Most of the reviews featured in this section are pilots of either unaired tv shows or ones which were broadcast but never picked up for a full series, but every so often we cover a short film and this is such an occasion, a high concept one off comedy that stars Jon H. Benjamin (Bob’s Burgers, Archer, Jon Benjamin Has A Van) and Natasha Leggero (Another Period, Dice) and which despite what the title suggests is set in Heaven.
Limbo came about in an unusual manner as it’s an adaptation of a short story that Adam Spielman posted on Reddit (which you can read here) and after he gave director Fangso Liu and producer Haines Landry permission to adapt it they managed to get Jon Benjamin to star, and Benjamin’s Bob’s Burgers co-star Dan Mintz (who’s also a writer for the sublime Nathan For You) in as a consulting producer, and then ran a kickstarter campaign which managed to raise $31,404. That’s obviously not a huge amount of money but it looks fantastic throughout, which is all to their credit.
It starts with our meeting Jim (Jon Benjamin), a vaguely sleazy guy who’s on a beach and staring at an attractive woman wearing only a bikini, with Jim then suddenly keeling over with a heart attack and dying. One burst of big band music later and he wakes up in a bar and is instantly given pizza and a light beer with the line “Hi, welcome to Heaven, here’s your pizza” because in a similar way to the recent episodes of The Good Place, Heaven is at least partially whatever you so wish it to be.
Because Jim isn’t exactly the most politically correct man in the world he’s then shown around his brand new afterlife and gets to see two semi-naked women spanking each other (who apparently love partaking in such a thing), and Jim is told that “You can have them after dinner”, and also that when it comes to Heave there’s “No catch, everyone gets in, everyone gets what they want” and how “If you’re Jim you get Chicken wings and bitches”.
Due to Jim being a man of simple pleasures we then cut to Jim having sex on a beach and when he ejaculates it’s pie, which is the lady he’s involved with’s fantasy apparently. Jim’s a slightly pedantic fella however as he starts wondering “If this place is having what you want all the time, how do you know what’s true? What if we’re in hell?” and so he then gets to meet Lucifer who just so happens to be in charge of heaven, but isn’t the big bad devil in the slightest. In fact she comes in the form of Natasha Legerro who tells him if he ever wants to know the truth he can visit a certain address, but if he does he’ll never be able to return to heaven. And then she gives him chicken and oral sex, because apparently she’s the hostess with the mostess and then some.

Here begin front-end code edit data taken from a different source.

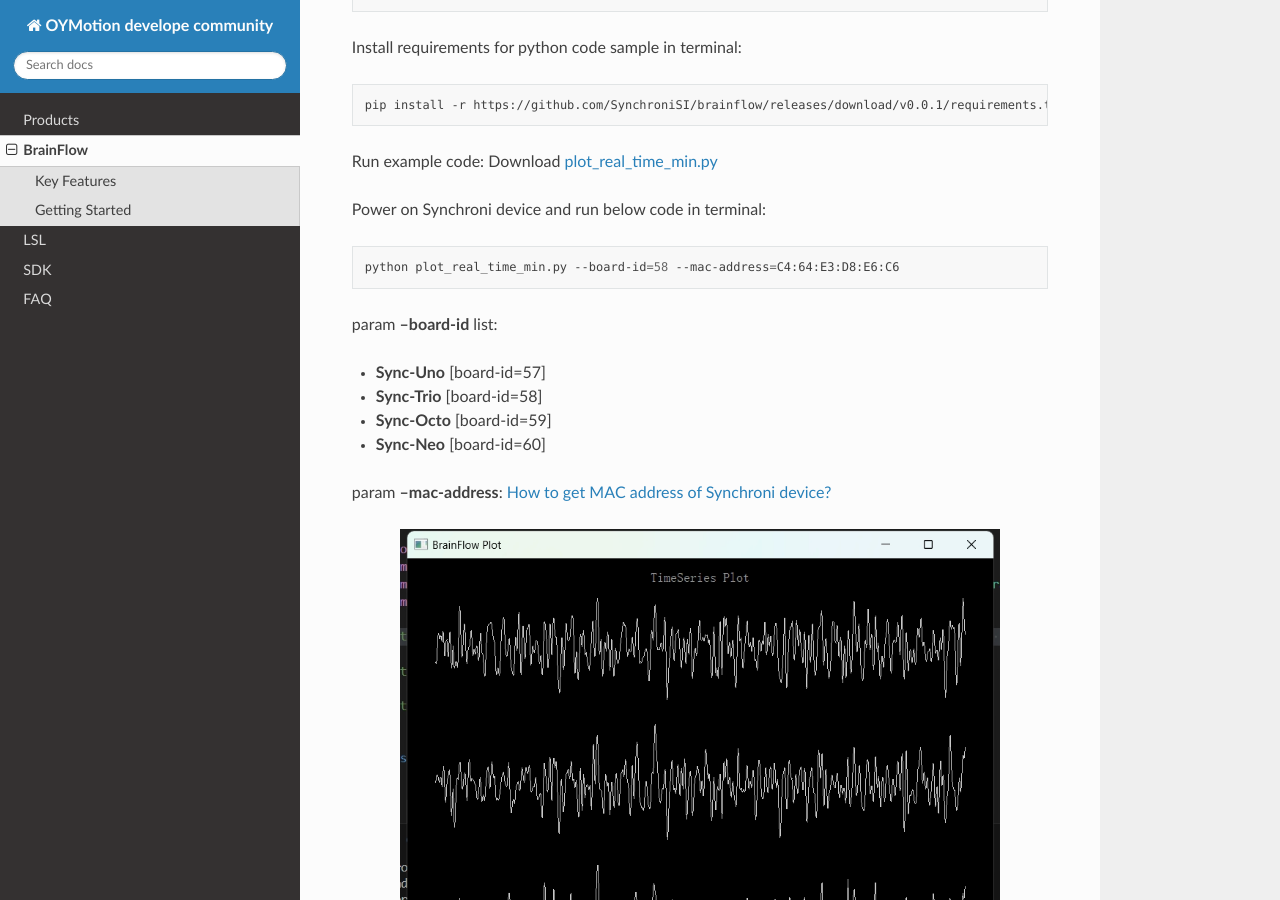
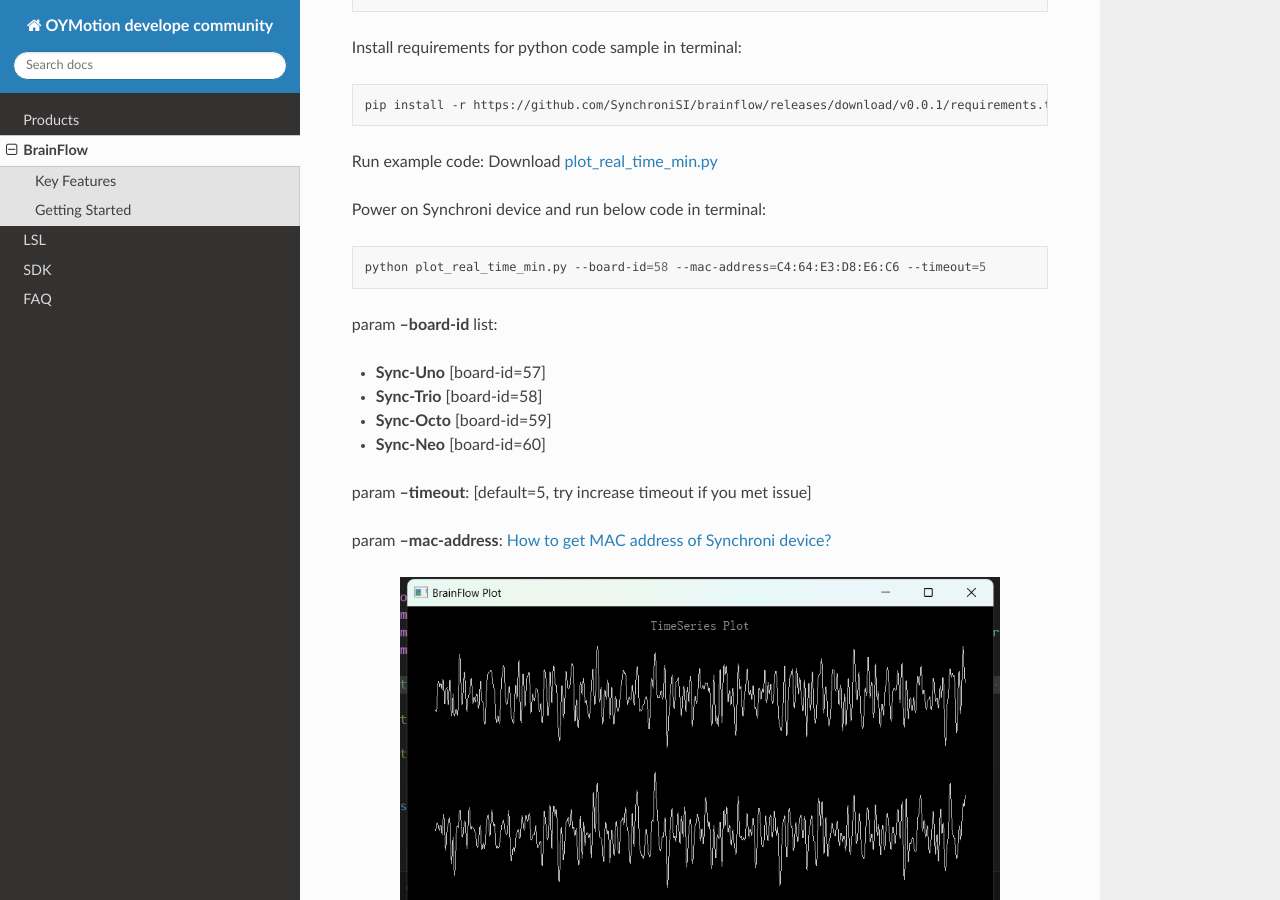
Before and after one commit to oymotion/develope_faq, a Sphinx documentation site: the page built from doc/source/BrainFlow.rst, in a window 1280 px wide and 900 px high, scrolled down 663 px. Built offline with Sphinx 7.4.7 and the Read the Docs theme 3.1.0, drawn with Linux system fonts in a browser that asks for light colours.

Commit message:
add timeout

```diff
--- a/doc/source/BrainFlow.rst
+++ b/doc/source/BrainFlow.rst
@@ -36,7 +36,7 @@ Power on Synchroni device and run below code in terminal:
 
 .. code-block:: bash
 
-    python plot_real_time_min.py --board-id=58 --mac-address=C4:64:E3:D8:E6:C6
+    python plot_real_time_min.py --board-id=58 --mac-address=C4:64:E3:D8:E6:C6 --timeout=5
 
 param **--board-id** list:
 
@@ -45,6 +45,8 @@ param **--board-id** list:
 - **Sync-Octo** [board-id=59]
 - **Sync-Neo** [board-id=60]
 
+param **--timeout**: [default=5, try increase timeout if you met issue]
+
 param **--mac-address**: :ref:`GET_MAC_ADDRESS`
 
 .. image:: ./_static/brainflow.png
--- a/doc/source/python_package/examples/plot_real_time/requirements.txt
+++ b/doc/source/python_package/examples/plot_real_time/requirements.txt
@@ -1,5 +1,5 @@
 PyQt5>=5.15.10
 PyQt5-Qt5>=5.15.2
 PyQt5-sip>=12.13.0
-pyqtgraph>=0.12.4
+pyqtgraph==0.12.4
 brainflow
```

Jim’s concerns are known as “The Paradox” and he’s clearly not the first to ever question the nature of this new reality, but he’s able to put off finding out the real truth about his post death experiences for 376 years. Yet again as with The Good Place there gets a point where he seems to have become exhausted by non-stop pleasure, and so visits the address Lucifer gave him to find out what really is taking place.
The central idea is that even presented with paradise man will never be truly happy, or at least not forever, and it also throws up some questions about faith and fate, with it suggested that in the end Jim was always going to be end up leaving the place given his concerns about the nature of reality, as one of the officials informs him “This wouldn’t be paradise with you moping around”. It also mirrors the story of Adam and Eve on this front, though as with that tale it’s easy to feel sympathy for the lead as deities sure do seem to like to be shitty and fuck with humanity.
As much as it’s a cute idea it could only ever have been a one off, and though the writer of the original short has created further stories of Jim’s time in Heaven I can’t imagine wanting to see them if only because Jim’s a bit of a douchebag when it comes to women and his treatment of them, and while the concept is a fun one unless he became far more sympathetic it would have been a struggle to enjoy seeing him screw about in Heaven.
As it is this is a fun little short then, which has a good few lines, a couple of great performances from Benjamin and Leggero, and an intriguing enough idea that poses questions about the nature of humanity and existentialism, but it’s by no means essential viewing. Despite all the positives I can’t help but wish that it had been fleshed out a little more, that it was maybe thirty minutes long instead of fifteen so that the concept could have been explored in further detail, and we’d have learnt more about Jim’s struggles with the set up, because unfortunately despite looking great it feels like a slightly lightweight, empty affair.
You can watch Limbo here.